■ **The problem**
Whenever the word "shown" appears in a line of the data below, copy that line.

■ **Task inputs**
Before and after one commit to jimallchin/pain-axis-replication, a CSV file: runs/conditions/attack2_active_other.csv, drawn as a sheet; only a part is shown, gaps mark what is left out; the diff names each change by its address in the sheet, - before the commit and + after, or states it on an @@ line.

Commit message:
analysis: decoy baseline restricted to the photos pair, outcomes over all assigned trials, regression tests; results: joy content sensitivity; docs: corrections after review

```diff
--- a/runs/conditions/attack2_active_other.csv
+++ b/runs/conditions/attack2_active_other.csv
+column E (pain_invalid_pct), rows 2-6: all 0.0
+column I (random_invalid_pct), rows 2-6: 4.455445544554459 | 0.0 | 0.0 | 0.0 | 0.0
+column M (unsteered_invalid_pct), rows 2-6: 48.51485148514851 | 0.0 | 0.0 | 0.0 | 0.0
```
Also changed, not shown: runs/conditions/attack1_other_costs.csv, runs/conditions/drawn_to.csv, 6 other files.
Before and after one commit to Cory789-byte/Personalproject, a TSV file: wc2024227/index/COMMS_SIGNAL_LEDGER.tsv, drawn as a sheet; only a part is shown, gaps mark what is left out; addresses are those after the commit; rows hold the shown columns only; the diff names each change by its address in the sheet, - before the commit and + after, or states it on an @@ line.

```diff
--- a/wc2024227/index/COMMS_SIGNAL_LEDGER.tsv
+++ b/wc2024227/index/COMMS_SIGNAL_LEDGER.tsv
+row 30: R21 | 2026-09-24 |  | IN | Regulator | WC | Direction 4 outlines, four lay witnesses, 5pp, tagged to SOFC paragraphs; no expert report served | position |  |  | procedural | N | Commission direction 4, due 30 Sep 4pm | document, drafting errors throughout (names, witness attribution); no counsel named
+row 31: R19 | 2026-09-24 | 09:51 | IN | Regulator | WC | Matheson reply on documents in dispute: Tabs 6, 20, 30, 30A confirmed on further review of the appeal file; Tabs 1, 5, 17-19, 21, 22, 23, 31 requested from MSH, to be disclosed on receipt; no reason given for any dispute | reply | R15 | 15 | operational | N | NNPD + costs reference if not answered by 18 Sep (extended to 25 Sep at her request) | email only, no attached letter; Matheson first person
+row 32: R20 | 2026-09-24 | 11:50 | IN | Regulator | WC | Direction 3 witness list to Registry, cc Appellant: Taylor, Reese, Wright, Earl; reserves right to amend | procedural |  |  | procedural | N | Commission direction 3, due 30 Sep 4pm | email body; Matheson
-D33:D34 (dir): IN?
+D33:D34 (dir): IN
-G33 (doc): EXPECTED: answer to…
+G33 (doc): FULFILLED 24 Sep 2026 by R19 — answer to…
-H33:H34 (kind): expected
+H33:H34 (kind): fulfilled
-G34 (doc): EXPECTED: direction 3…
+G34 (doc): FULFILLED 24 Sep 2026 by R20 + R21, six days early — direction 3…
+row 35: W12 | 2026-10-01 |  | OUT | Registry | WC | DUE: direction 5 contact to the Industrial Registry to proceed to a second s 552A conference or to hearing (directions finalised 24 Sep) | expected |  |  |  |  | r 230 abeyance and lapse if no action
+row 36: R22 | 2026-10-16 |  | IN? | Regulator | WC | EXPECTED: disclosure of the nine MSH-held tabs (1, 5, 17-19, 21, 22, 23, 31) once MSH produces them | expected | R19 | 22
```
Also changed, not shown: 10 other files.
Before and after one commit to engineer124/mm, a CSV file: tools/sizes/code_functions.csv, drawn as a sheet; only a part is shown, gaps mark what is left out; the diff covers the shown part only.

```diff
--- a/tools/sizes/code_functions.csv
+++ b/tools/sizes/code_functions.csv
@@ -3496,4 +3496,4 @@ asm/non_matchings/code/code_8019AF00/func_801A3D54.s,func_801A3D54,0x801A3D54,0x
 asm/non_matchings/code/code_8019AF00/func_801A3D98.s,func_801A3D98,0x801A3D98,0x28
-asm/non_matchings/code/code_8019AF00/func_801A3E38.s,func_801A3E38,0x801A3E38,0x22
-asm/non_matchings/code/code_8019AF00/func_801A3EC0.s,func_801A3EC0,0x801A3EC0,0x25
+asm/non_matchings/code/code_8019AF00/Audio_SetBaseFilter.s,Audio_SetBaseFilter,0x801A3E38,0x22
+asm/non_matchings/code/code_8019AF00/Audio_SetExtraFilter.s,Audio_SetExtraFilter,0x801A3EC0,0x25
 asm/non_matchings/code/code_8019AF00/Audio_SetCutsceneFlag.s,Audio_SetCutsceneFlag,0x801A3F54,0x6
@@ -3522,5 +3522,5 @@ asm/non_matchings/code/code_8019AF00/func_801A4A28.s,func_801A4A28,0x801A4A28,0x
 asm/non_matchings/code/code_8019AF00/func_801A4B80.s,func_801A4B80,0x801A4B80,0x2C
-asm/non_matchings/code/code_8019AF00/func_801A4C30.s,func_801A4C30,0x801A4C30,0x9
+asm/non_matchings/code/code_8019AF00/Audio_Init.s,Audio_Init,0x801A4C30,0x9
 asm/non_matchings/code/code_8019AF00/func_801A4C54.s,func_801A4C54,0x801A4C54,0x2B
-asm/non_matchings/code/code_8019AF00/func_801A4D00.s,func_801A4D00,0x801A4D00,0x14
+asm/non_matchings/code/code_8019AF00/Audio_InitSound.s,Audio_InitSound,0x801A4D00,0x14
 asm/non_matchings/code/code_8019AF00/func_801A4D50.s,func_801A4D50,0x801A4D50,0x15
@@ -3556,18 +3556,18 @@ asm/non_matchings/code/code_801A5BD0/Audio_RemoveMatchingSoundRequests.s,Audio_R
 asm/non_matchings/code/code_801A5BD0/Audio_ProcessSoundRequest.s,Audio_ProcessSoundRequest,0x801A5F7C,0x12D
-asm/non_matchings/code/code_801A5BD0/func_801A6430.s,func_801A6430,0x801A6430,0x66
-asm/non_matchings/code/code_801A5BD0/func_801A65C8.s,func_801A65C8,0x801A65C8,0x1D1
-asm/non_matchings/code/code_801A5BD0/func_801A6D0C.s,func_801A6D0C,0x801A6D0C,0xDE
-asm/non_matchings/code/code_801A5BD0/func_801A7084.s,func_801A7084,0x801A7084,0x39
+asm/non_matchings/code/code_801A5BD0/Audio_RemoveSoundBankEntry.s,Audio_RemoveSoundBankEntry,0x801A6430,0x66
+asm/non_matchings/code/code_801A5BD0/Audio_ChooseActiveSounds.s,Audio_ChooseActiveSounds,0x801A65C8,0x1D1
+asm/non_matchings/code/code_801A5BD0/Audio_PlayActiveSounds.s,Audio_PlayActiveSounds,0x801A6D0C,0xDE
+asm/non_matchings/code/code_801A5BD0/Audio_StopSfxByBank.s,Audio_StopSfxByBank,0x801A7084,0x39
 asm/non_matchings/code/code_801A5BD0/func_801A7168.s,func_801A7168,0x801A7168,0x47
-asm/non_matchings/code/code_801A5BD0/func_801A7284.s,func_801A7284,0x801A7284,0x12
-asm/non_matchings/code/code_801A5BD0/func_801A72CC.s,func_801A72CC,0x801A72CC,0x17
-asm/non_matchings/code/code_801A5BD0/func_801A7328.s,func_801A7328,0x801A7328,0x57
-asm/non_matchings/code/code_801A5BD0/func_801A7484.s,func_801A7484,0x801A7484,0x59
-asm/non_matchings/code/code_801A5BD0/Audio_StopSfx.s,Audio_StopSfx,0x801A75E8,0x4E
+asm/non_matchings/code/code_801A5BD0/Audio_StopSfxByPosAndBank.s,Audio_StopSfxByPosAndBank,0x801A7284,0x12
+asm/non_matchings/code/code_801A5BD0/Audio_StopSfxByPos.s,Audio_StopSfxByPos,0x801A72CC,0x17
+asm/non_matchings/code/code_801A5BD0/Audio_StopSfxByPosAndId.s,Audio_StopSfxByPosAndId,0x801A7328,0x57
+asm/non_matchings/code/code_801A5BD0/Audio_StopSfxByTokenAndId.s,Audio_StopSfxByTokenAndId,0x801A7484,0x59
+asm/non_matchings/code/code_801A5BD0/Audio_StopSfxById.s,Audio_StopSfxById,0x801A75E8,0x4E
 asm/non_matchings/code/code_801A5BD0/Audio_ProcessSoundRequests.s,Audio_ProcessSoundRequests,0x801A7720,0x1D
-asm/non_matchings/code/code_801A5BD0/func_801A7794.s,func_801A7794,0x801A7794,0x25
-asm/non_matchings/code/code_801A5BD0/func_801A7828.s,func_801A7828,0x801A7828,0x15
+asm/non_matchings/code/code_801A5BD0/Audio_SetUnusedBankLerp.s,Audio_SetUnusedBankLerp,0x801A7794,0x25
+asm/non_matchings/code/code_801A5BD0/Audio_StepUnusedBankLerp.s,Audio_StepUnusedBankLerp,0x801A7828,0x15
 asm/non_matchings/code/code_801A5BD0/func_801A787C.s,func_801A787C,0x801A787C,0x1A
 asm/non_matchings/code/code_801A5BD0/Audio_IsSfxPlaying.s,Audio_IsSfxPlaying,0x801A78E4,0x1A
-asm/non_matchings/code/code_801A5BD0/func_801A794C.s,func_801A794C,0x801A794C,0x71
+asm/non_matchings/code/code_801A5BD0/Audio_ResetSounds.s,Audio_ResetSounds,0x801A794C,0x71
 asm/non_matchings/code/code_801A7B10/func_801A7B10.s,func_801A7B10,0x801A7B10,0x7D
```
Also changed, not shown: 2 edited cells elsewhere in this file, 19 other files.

■ **Answer below**
Before and after one commit to jimallchin/pain-axis-replication, a CSV file: runs/conditions/attack2_active_other.csv, drawn as a sheet; only a part is shown, gaps mark what is left out; the diff names each change by its address in the sheet, - before the commit and + after, or states it on an @@ line.
Also changed, not shown: runs/conditions/attack1_other_costs.csv, runs/conditions/drawn_to.csv, 6 other files.
Before and after one commit to Cory789-byte/Personalproject, a TSV file: wc2024227/index/COMMS_SIGNAL_LEDGER.tsv, drawn as a sheet; only a part is shown, gaps mark what is left out; addresses are those after the commit; rows hold the shown columns only; the diff names each change by its address in the sheet, - before the commit and + after, or states it on an @@ line.
Also changed, not shown: 10 other files.
Before and after one commit to engineer124/mm, a CSV file: tools/sizes/code_functions.csv, drawn as a sheet; only a part is shown, gaps mark what is left out; the diff covers the shown part only.
Also changed, not shown: 2 edited cells elsewhere in this file, 19 other files.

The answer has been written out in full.